WORK ORDER:
Extract the records below word for word and ignore the images.

EXERCISE INPUT:
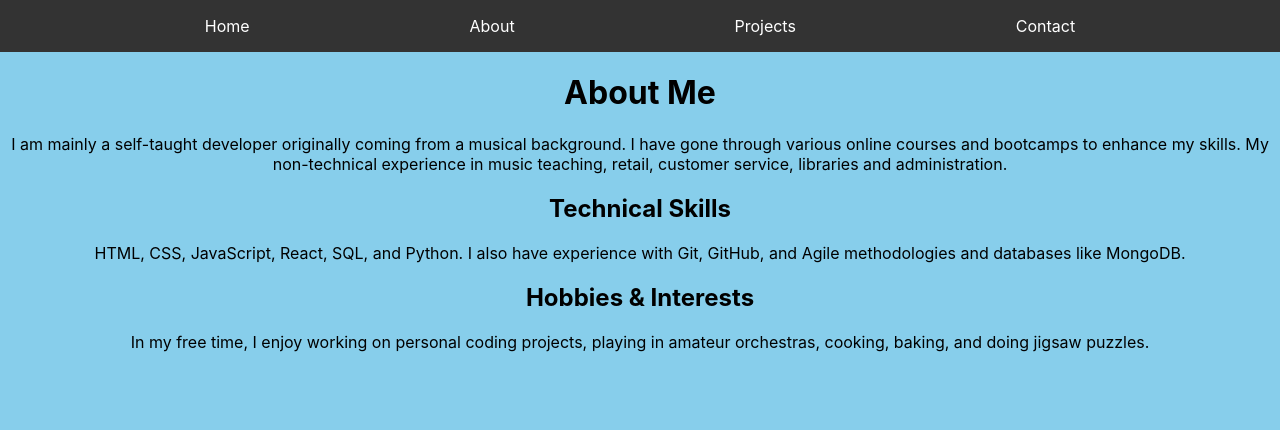
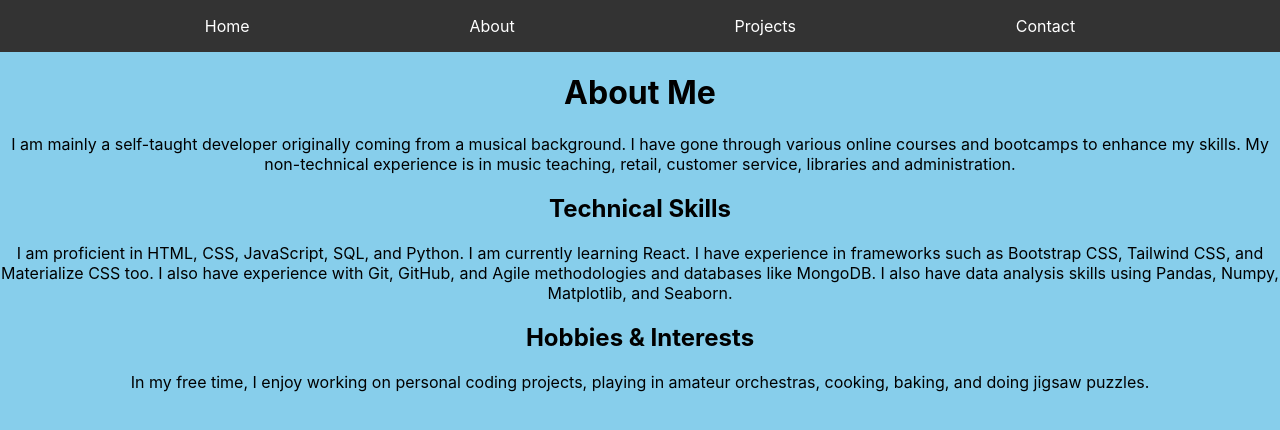
Before and after one commit to hannahro15/Hannah-Portfolio-Site, a React (Create React App) app: page /Hannah-Portfolio-Site/about in a window 1280 px wide. Shown: the top 430 px of the page. Built offline with nearby package versions, Linux system fonts and the light colour scheme.

Commit message:
Added more content to about and skills page

```diff
--- a/src/pages/About.js
+++ b/src/pages/About.js
@@ -6,10 +6,11 @@ function About() {
             <Navbar />
             <h1>About Me</h1>
             <p>I am mainly a self-taught developer originally coming from a musical background. I have gone through various online courses and bootcamps to enhance my skills.
-                My non-technical experience in music teaching, retail, customer service, libraries and administration.
+                My non-technical experience is in music teaching, retail, customer service, libraries and administration.
             </p>
             <h2>Technical Skills</h2>
-            <p>HTML, CSS, JavaScript, React, SQL, and Python. I also have experience with Git, GitHub, and Agile methodologies and databases like MongoDB.</p>
+            <p>I am proficient in HTML, CSS, JavaScript, SQL, and Python. I am currently learning React. I have experience in frameworks such as Bootstrap CSS, Tailwind CSS, and Materialize CSS too. I also have experience with Git, GitHub, and Agile methodologies and databases like MongoDB.
+                I also have data analysis skills using Pandas, Numpy, Matplotlib, and Seaborn.</p>
             <h2>Hobbies & Interests</h2>
             <p>In my free time, I enjoy working on personal coding projects, playing in amateur orchestras, cooking, baking, and doing jigsaw puzzles.
             </p>
```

TASK RESULT:
Before and after one commit to hannahro15/Hannah-Portfolio-Site, a React (Create React App) app: page /Hannah-Portfolio-Site/about in a window 1280 px wide. Shown: the top 430 px of the page. Built offline with nearby package versions, Linux system fonts and the light colour scheme.

Commit message:
Added more content to about and skills page

```diff
--- a/src/pages/About.js
+++ b/src/pages/About.js
@@ -6,10 +6,11 @@ function About() {
             <Navbar />
             <h1>About Me</h1>
             <p>I am mainly a self-taught developer originally coming from a musical background. I have gone through various online courses and bootcamps to enhance my skills.
-                My non-technical experience in music teaching, retail, customer service, libraries and administration.
+                My non-technical experience is in music teaching, retail, customer service, libraries and administration.
             </p>
             <h2>Technical Skills</h2>
-            <p>HTML, CSS, JavaScript, React, SQL, and Python. I also have experience with Git, GitHub, and Agile methodologies and databases like MongoDB.</p>
+            <p>I am proficient in HTML, CSS, JavaScript, SQL, and Python. I am currently learning React. I have experience in frameworks such as Bootstrap CSS, Tailwind CSS, and Materialize CSS too. I also have experience with Git, GitHub, and Agile methodologies and databases like MongoDB.
+                I also have data analysis skills using Pandas, Numpy, Matplotlib, and Seaborn.</p>
             <h2>Hobbies & Interests</h2>
             <p>In my free time, I enjoy working on personal coding projects, playing in amateur orchestras, cooking, baking, and doing jigsaw puzzles.
             </p>
```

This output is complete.